Drivers heading Downtown on Bigelow Boulevard last Friday night caught a glimpse of something gloriously surreal -- and I'm not talking about French-Fry Park. Facing the Bigelow traffic in the parking lot of the Machine Age recording studio, last week's CP cover-boys Centipede Eest played the first of two album-release shows for an appreciative crowd that included everyone from local musicians and music-scene regulars to tots.
Opening the show, in the greenish glare of flickering fluorescent lights, was Raw Blow, headed up by Dirty Faces frontman Terry Carroll, a.k.a. T-Glitter. For each song, the band laid down an obscure soulful, surfy sample, adding live upright bass, drums and electronic squeals, as T-Glitter stalked the perimeter with the mic. The effect was not unlike a (ahem) raw, Pittsburghian take on the Danger Mouse sound. In between sets, Edgar Um kept up the rattle-trap grooves and weirdness on the turntables, as bundled-up attendees browsed a spread of kabobs and chips, and quaffed PBRs.
Centipede's tight set featured cuts from the band's new record Confluence, and its trademark slashing guitar interplay, off-kilter lyrics and insistent grooves. If the band didn't seem to go all-out for the outdoor show, the members had ample reason to keep some energy in reserve. Moments after finishing their set, they loaded up for the second show of the night, around the corner at Gooski's.

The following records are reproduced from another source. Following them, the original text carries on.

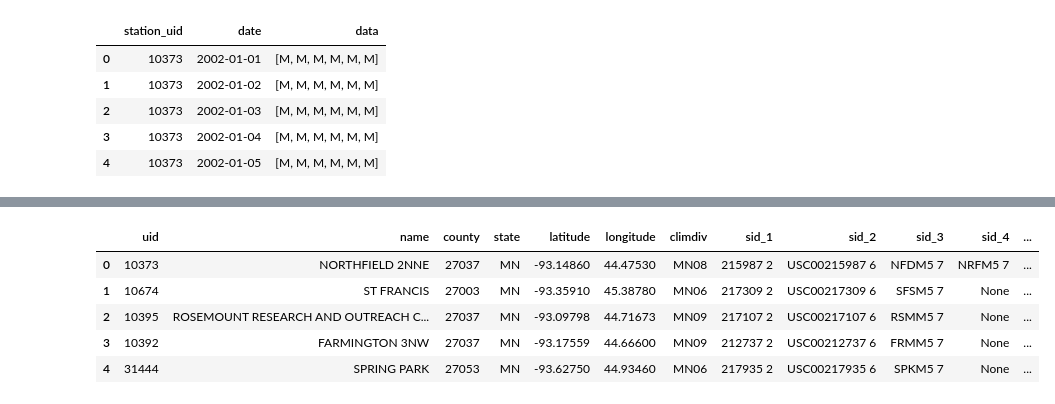
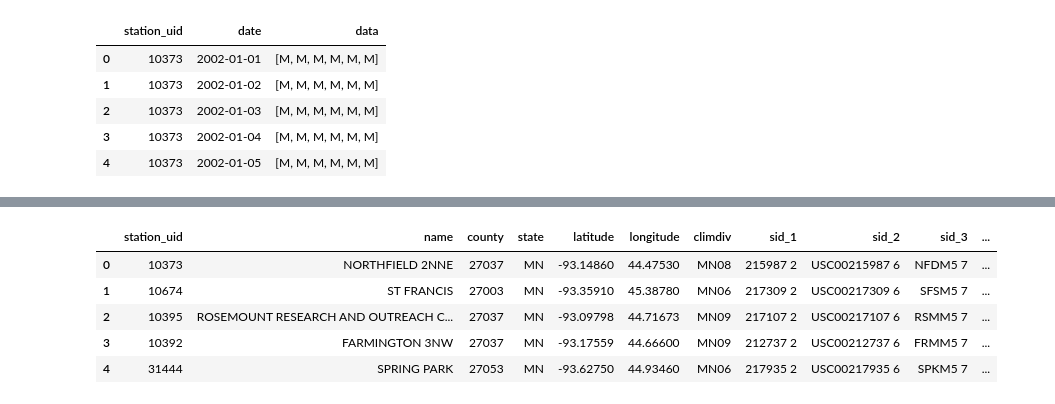
Before and after one commit to UofM-Final-Project/Home_Gardeners_Analysis, a Jupyter notebook: scripts/parse_json_file.ipynb, the cells around one changed output, grey strips where cells are left out. Drawn from its saved outputs; the diff is of its cells as text; code cells hidden in the pictures.

Commit message:
Data cleaning and calculation, write to csv

```diff
--- a/scripts/parse_json_file.ipynb
+++ b/scripts/parse_json_file.ipynb
@@ -61,23 +43,28 @@ dtype: object
 # %%
+# Parse out the JSON data into a Stations Dataframe and an Observations Dataframe
 counter = 0
 stations_list =[]
 observations_list = []
-# Convert the start/end date
+
+# Convert the start/end date used in the API call stored in the params file
 startDate = pd.to_datetime(params_df['sdate'][0])
 endDate = pd.to_datetime(params_df['edate'][0])
 
+# Loop through the upper most level of the JSON file called "data"
 for observation in weather_raw['data']:
-    #stations_df.append(observation["meta"]["name"])
-    # Create a list of
+
+    # Create a list of stations
     stations_list.append(observation["meta"])
 
-
+    # Start the current date at the first date in the range for each stations observations
     currentDate = startDate
 
+    # Loop through the stations observations and create a list of observations
     for observation_data in observation["data"]:
-        observations_list.append({"station_uid":observation["meta"]["uid"],"date":currentDate, "data":observation_data})
-        currentDate = currentDate + datetime.timedelta(days=1)
+        observations_list.append({"station_uid":observation["meta"]['uid'],"date":currentDate, "data":observation_data})
+
+        # Increment the date by one day
+        currentDate = currentDate + timedelta(days=1)
+
+        # Increment our counter (for debugging use)
         counter = counter + 1
-
-stations_df = pd.DataFrame(stations_list)
-observations_df = pd.DataFrame(observations_list)
@@ -145,16 +125,17 @@ column_list = f"['uid','name','county','state','latitude','longitude','climdiv'{
 # change the string into an array for the reordering
 columnArray = literal_eval(column_list)
 
-stations_df_reordered = stations_df.loc[:, columnArray]
+stations_df= stations_df.loc[:, columnArray]
+stations_df.rename(columns={'uid':'station_uid'},inplace=True)
 # %%
-stations_df_reordered.head()
+stations_df.head()
 # %% [output]
-|  | uid | name | county | state | latitude | longitude | climdiv | sid_1 | sid_2 | sid_3 | sid_4 | ... |
-| 0 | 10373 | NORTHFIELD 2NNE | 27037 | MN | -93.14860 | 44.47530 | MN08 | 215987 2 | USC00215987 6 | NFDM5 7 | NRFM5 7 | ... |
-| 1 | 10674 | ST FRANCIS | 27003 | MN | -93.35910 | 45.38780 | MN06 | 217309 2 | USC00217309 6 | SFSM5 7 | None | ... |
-| 2 | 10395 | ROSEMOUNT RESEARCH AND OUTREACH C... | 27037 | MN | -93.09798 | 44.71673 | MN09 | 217107 2 | USC00217107 6 | RSMM5 7 | None | ... |
-| 3 | 10392 | FARMINGTON 3NW | 27037 | MN | -93.17559 | 44.66600 | MN09 | 212737 2 | USC00212737 6 | FRMM5 7 | None | ... |
-| 4 | 31444 | SPRING PARK | 27053 | MN | -93.62750 | 44.93460 | MN06 | 217935 2 | USC00217935 6 | SPKM5 7 | None | ... |
+|  | station_uid | name | county | state | latitude | longitude | climdiv | sid_1 | sid_2 | sid_3 | ... |
+| 0 | 10373 | NORTHFIELD 2NNE | 27037 | MN | -93.14860 | 44.47530 | MN08 | 215987 2 | USC00215987 6 | NFDM5 7 | ... |
+| 1 | 10674 | ST FRANCIS | 27003 | MN | -93.35910 | 45.38780 | MN06 | 217309 2 | USC00217309 6 | SFSM5 7 | ... |
+| 2 | 10395 | ROSEMOUNT RESEARCH AND OUTREACH C... | 27037 | MN | -93.09798 | 44.71673 | MN09 | 217107 2 | USC00217107 6 | RSMM5 7 | ... |
+| 3 | 10392 | FARMINGTON 3NW | 27037 | MN | -93.17559 | 44.66600 | MN09 | 212737 2 | USC00212737 6 | FRMM5 7 | ... |
+| 4 | 31444 | SPRING PARK | 27053 | MN | -93.62750 | 44.93460 | MN06 | 217935 2 | USC00217935 6 | SPKM5 7 | ... |
 # %%
 # Separate the data columns into the elems requested
 # create sids columns for the array sids
```
Also changed, not shown: parts of 31 cells of this notebook, 1 other file.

While some doubtless followed the band into Polish Hill, I veered off to the Shadow Lounge to check out Rhyme Calisthenics. The game-show/emcee-battle drew a fun, wall-to-wall crowd that alternately cheered, laughed and, in some instances, booed loudly as local emcees freestyled on topics determined by spinning the "Wheel of Skillz" (including, memorably, duct tape and athlete's foot spray).
It seems I made a wise choice, according to our correspondent on this busy Friday night in the 'Burgh: "Dude, you picked the right Centipede show to go to," writes frequent CP contributor Margaret Welsh. "I've never seen Gooski's so packed, I thought I was going to have a nervous breakdown. It was weird."
While Centipede's free outdoor set didn't top the apocalyptic bacchanal of Midnite Snake's legendary 2007 show at Iron Eden -- at least in terms of sheer numbers and insanity -- it definitely delivered as a last outdoor show of this season, up there with the performance by Japanther and others earlier this summer in the Carnegie Museum of Art's courtyard. As we head into winter hibernation -- and try to figure out whether to quit smoking already or brave the cold outside our newly smoke-free venues -- here's hoping next spring brings more of these one-of-a-kind, celebratory shows in non-traditional venues.